● **Exercise instructions**
Among the lines below, tally those holding the string "fileName" and give the total only.

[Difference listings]
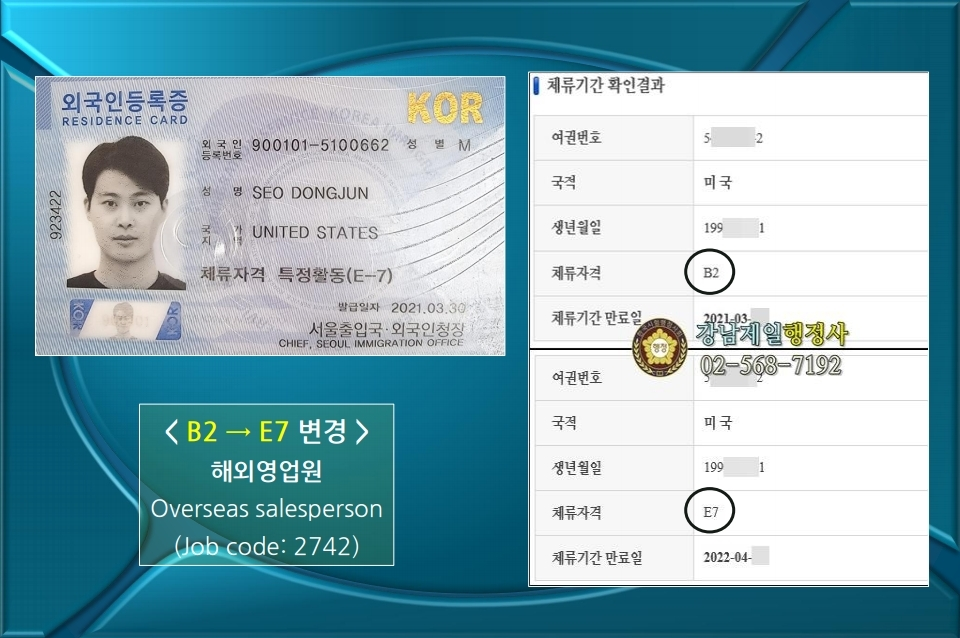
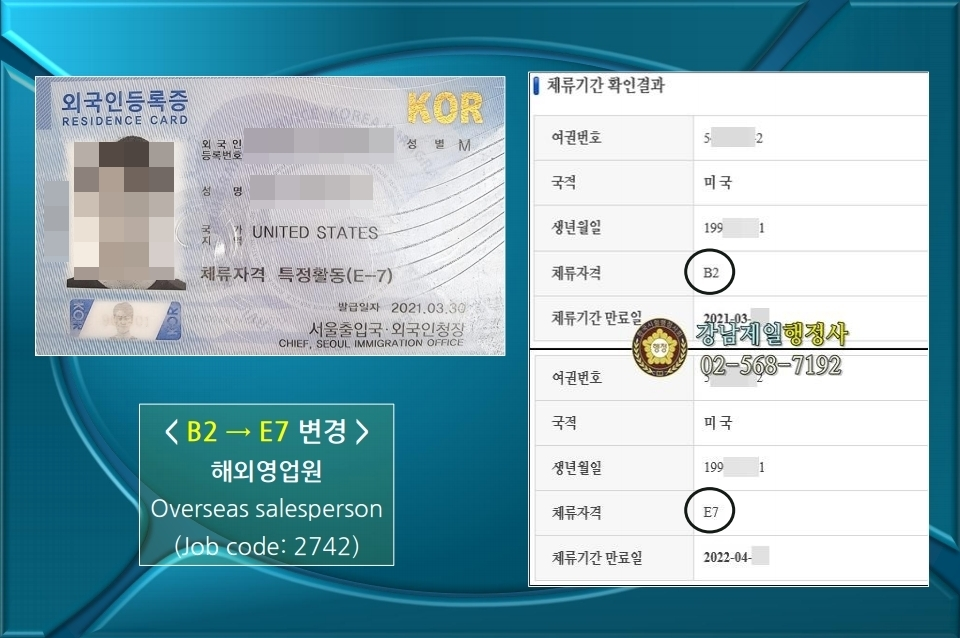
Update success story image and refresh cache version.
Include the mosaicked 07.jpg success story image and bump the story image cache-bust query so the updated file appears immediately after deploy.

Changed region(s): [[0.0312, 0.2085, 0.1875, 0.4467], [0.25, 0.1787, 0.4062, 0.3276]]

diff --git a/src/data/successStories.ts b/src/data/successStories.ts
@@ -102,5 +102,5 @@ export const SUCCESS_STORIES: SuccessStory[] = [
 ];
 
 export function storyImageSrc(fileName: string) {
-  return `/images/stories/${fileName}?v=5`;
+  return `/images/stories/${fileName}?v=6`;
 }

● **Result**
3